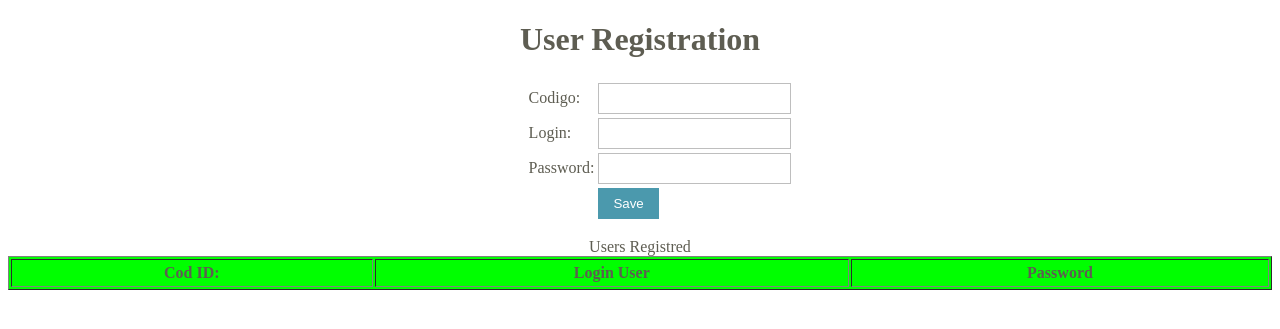
Repository: ViniciusBeletella/project-jsp
Page: http://localhost/project-jsp/userRegistration.jsp
The author's editor kept a copy of each file at every save. The page is drawn from the files as they stood at one save, then again after the next save.
The browser window is 1280 px wide. The pictures show the whole page.
The page is served by Tomcat 9. Other server files are loaded and not shown.

Above is the page before, as saved 2019-12-20 23:46:46.

### project-jsp/WebContent/userRegistration.jsp
<%@ page language="java" contentType="text/html; charset=UTF-8"
	pageEncoding="UTF-8"%>
<%@ taglib uri="http://java.sun.com/jsp/jstl/core" prefix="c"%>
<!DOCTYPE html>
<html>
<head>
<meta charset="UTF-8">
<title>User Registration</title>
<link rel="stylesheet" href="resources/css/registration.css">
</head>
<body>

	<center>
		<h1>User Registration</h1>
	</center>
	</tr>
	<tr></tr>
	<tr>
		<center>
			<form action="saveUser" method="post">
				<ul class="form-style-1">
					<li>
						<table>
							<tr>
								<td>Codigo:</td>
								<td><input type="text" readonly="readonly" id="id"
									name="id" value="${user.id}"></td>
							</tr>
							<tr>
								<td>Login:</td>
								<td><input type="text" id="login" name="login"
									value="${user.login}"></td>
							</tr>

							<tr>
								<td>Password:</td>
								<td><input type="password" id="password" name="password"
									value="${user.password}"></td>
							</tr>
							<tr>
								<td></td>
								<td><input type="submit" value="Save"></td>
							</tr>
						</table>
					</li>
				</ul>
			</form>
		</center>

		<table border="1" width="100%" height="100%" cellpadding="4"bgcolor="#00FF00">
				<caption>Users Registred</caption>
				<tr>
				<th>Cod ID:</th>
				<th>Login User</th>
				<th>Password</th>
			</tr>
			<c:forEach items="${users}" var="userL">
				<tr>
					<td style="width: 150px"><c:out value="${userL.id}"></c:out></td>
					<td style="width: 150px"><c:out value="${userL.login}"></c:out></td>
					<td style="width: 150px"><c:out value="${userL.password}"></c:out></td>
					<td><c:out value="${user.password}"></c:out></td>
					<td><a href="saveUser?acao=delete&user=${userL.login}">Delete</a>
					</td>
					<td><a href="saveUser?acao=edit&user=${userL.login}">Edit</a></td>

				</tr>

			</c:forEach>
		</table>

</body>
</html>

### project-jsp/WebContent/resources/css/registration.css

<style type="text/css">
.form-style-1 {
	margin:10px auto;
	max-width: 400px;
	text-align:center;
	padding: 20px 12px 10px 20px;
	font: 13px "Lucida Sans Unicode", "Lucida Grande", sans-serif;
}
.form-style-1 li {
	padding: 0;
	display: block;
	list-style: none;
	margin: 10px 0 0 0;
}
.form-style-1 label{
	margin:0 0 3px 0;
	padding:0px;
	text-align:center;
	display:block;
	font-weight: bold;
}
.form-style-1 input[type=text],
.form-style-1 input[type=password],
.form-style-1 input[type=date],
.form-style-1 input[type=datetime],
.form-style-1 input[type=number],
.form-style-1 input[type=search],
.form-style-1 input[type=time],
.form-style-1 input[type=url],
.form-style-1 input[type=email],
textarea,
select{
	box-sizing: border-box;
	-webkit-box-sizing: border-box;
	-moz-box-sizing: border-box;
	border:1px solid #BEBEBE;
	padding: 7px;
	margin:0px;
	-webkit-transition: all 0.30s ease-in-out;
	-moz-transition: all 0.30s ease-in-out;
	-ms-transition: all 0.30s ease-in-out;
	-o-transition: all 0.30s ease-in-out;
	outline: none;
}
.form-style-1 input[type=text]:focus,
.form-style-1 input[type=password]:focus,
.form-style-1 input[type=date]:focus,
.form-style-1 input[type=datetime]:focus,
.form-style-1 input[type=number]:focus,
.form-style-1 input[type=search]:focus,
.form-style-1 input[type=time]:focus,
.form-style-1 input[type=url]:focus,
.form-style-1 input[type=email]:focus,
.form-style-1 textarea:focus,
.form-style-1 select:focus{
	-moz-box-shadow: 0 0 8px #88D5E9;
	-webkit-box-shadow: 0 0 8px #88D5E9;
	box-shadow: 0 0 8px #88D5E9;
	border: 1px solid #88D5E9;
}
.form-style-1 .field-divided{
	width: 49%;
}

.form-style-1 .field-long{
	width: 100%;
}
.form-style-1 .field-select{
	width: 100%;
}
.form-style-1 .field-textarea{
	height: 100px;
}
.form-style-1 input[type=submit], .form-style-1 input[type=button]{
	background: #4B99AD;
	padding: 8px 15px 8px 15px;
	border: none;
	color: #fff;
}
.form-style-1 input[type=submit]:hover, .form-style-1 input[type=button]:hover{
	background: #4691A4;
	box-shadow:none;
	-moz-box-shadow:none;
	-webkit-box-shadow:none;
}
.form-style-1 .required{
	color:red;
}
$bp-maggie: 15em;
$bp-lisa: 30em;
$bp-bart: 48em;
$bp-marge: 62em;
$bp-homer: 75em;


* {
 @include box-sizing(border-box);

 &:before,
 &:after {
   @include box-sizing(border-box);
 }
}

body {
  font-family: $helvetica;
  color: rgba(94,93,82,1);
}

a {
  color: rgba(51,122,168,1);

  &:hover,
  &:focus {
    color: rgba(75,138,178,1);
  }
}






.flat-table {
  display: block;
  font-family: sans-serif;
  margin-left: auto;
  margin-right: auto;
  -webkit-font-smoothing: antialiased;
  font-size: 115%;
  overflow: auto;
  width: auto;

  th {
    background-color: rgb(112, 196, 105);
    color: white;
    font-weight: normal;
    padding: 20px 30px;
    text-align: center;
  }
  td {
    background-color: rgb(238, 238, 238);
    color: rgb(111, 111, 111);
    padding: 20px 30px;

  }
}
}

After the next save:
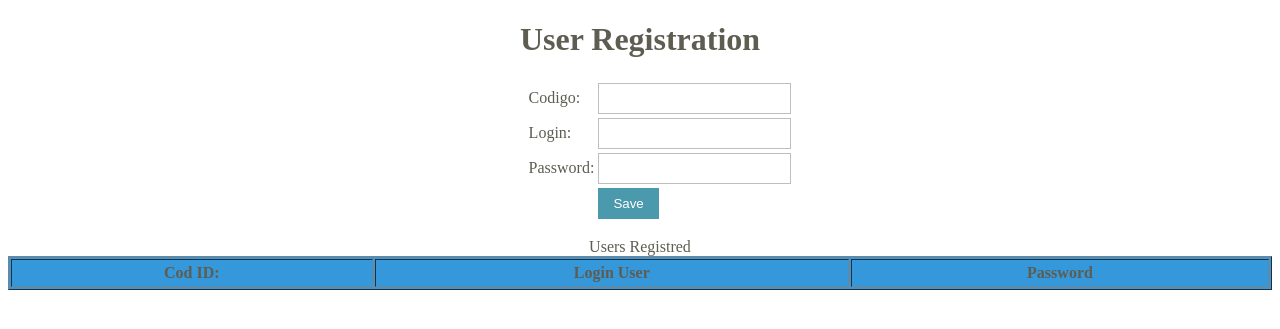
Saved 53 s later.
--- a/project-jsp/WebContent/userRegistration.jsp
+++ b/project-jsp/WebContent/userRegistration.jsp
@@ -47,7 +47,7 @@
 			</form>
 		</center>
 
-		<table border="1" width="100%" height="100%" cellpadding="4"bgcolor="#00FF00">
+		<table border="1" width="100%" height="100%" cellpadding="4"bgcolor="#3498DB">
 				<caption>Users Registred</caption>
 				<tr>
 				<th>Cod ID:</th>
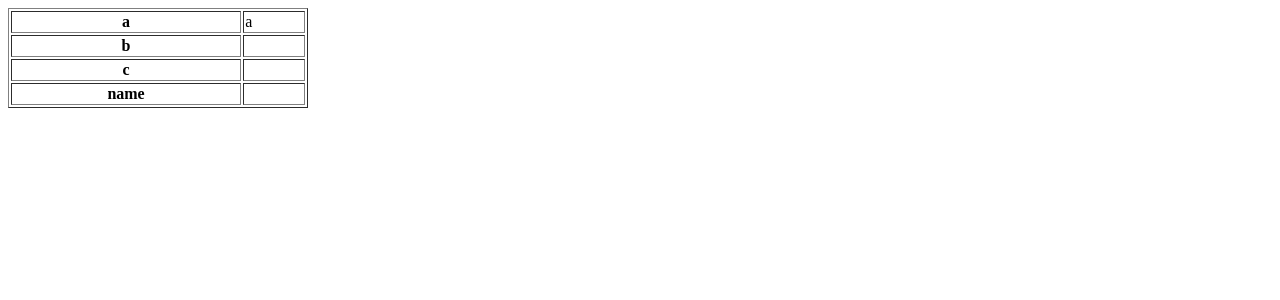
Repository: githubdohun/JSP
Page: http://localhost/JSPTest/ex03.jsp
An editor plug-in stored every save of this project. The page is shown before and after the next save, followed by the edit.
The browser window is 1280 px wide. The pictures show the whole page.
The page is served by Tomcat 9.

Above is the page before, as saved 2023-10-17 05:25:04.

### JSPTest/src/main/webapp/ex03.jsp
<%@ page language="java" contentType="text/html; charset=UTF-8"
    pageEncoding="UTF-8"%>
<!DOCTYPE html>
<html>
<head>
<meta charset="UTF-8">
<title>Insert title here</title>
</head>
<body>
	<%

		//자바 영역
		int a = 10;
		int b = 20;
		int c = a + b;
		String name = "홍길동";

	%>

	<table border="1" width="300">
		<tr>
			<th>a</th>
			<td>a</td>
		</tr>
		<tr>
			<th>b</th>
			<td></td>
		</tr>
		<tr>
			<th>c</th>
			<td></td>
		</tr>
		<tr>
			<th>name</th>
			<td></td>
		</tr>
	</table>

</body>
</html>

After the next save:
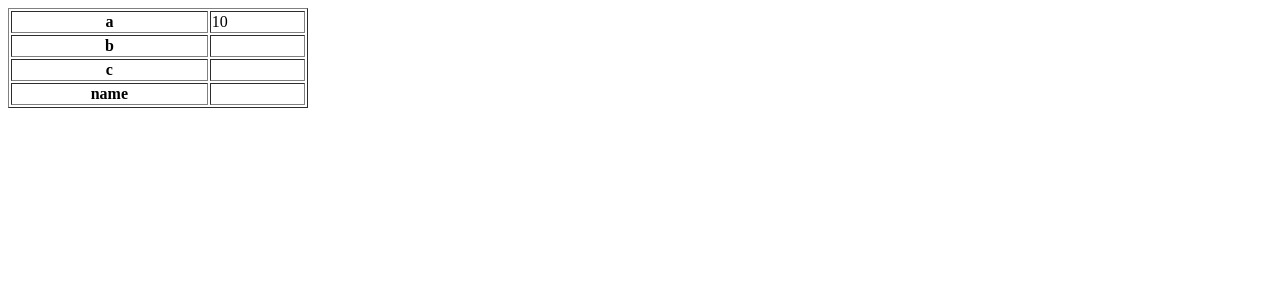
Saved 16 s later.
--- a/JSPTest/src/main/webapp/ex03.jsp
+++ b/JSPTest/src/main/webapp/ex03.jsp
@@ -20,7 +20,7 @@
 	<table border="1" width="300">
 		<tr>
 			<th>a</th>
-			<td>a</td>
+			<td><%= a %></td>
 		</tr>
 		<tr>
 			<th>b</th>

:::

From the records above, show each line that contains the word "focus".

.form-style-1 input[type=text]:focus,
.form-style-1 input[type=password]:focus,
.form-style-1 input[type=date]:focus,
.form-style-1 input[type=datetime]:focus,
.form-style-1 input[type=number]:focus,
.form-style-1 input[type=search]:focus,
.form-style-1 input[type=time]:focus,
.form-style-1 input[type=url]:focus,
.form-style-1 input[type=email]:focus,
.form-style-1 textarea:focus,
.form-style-1 select:focus{
  &:focus {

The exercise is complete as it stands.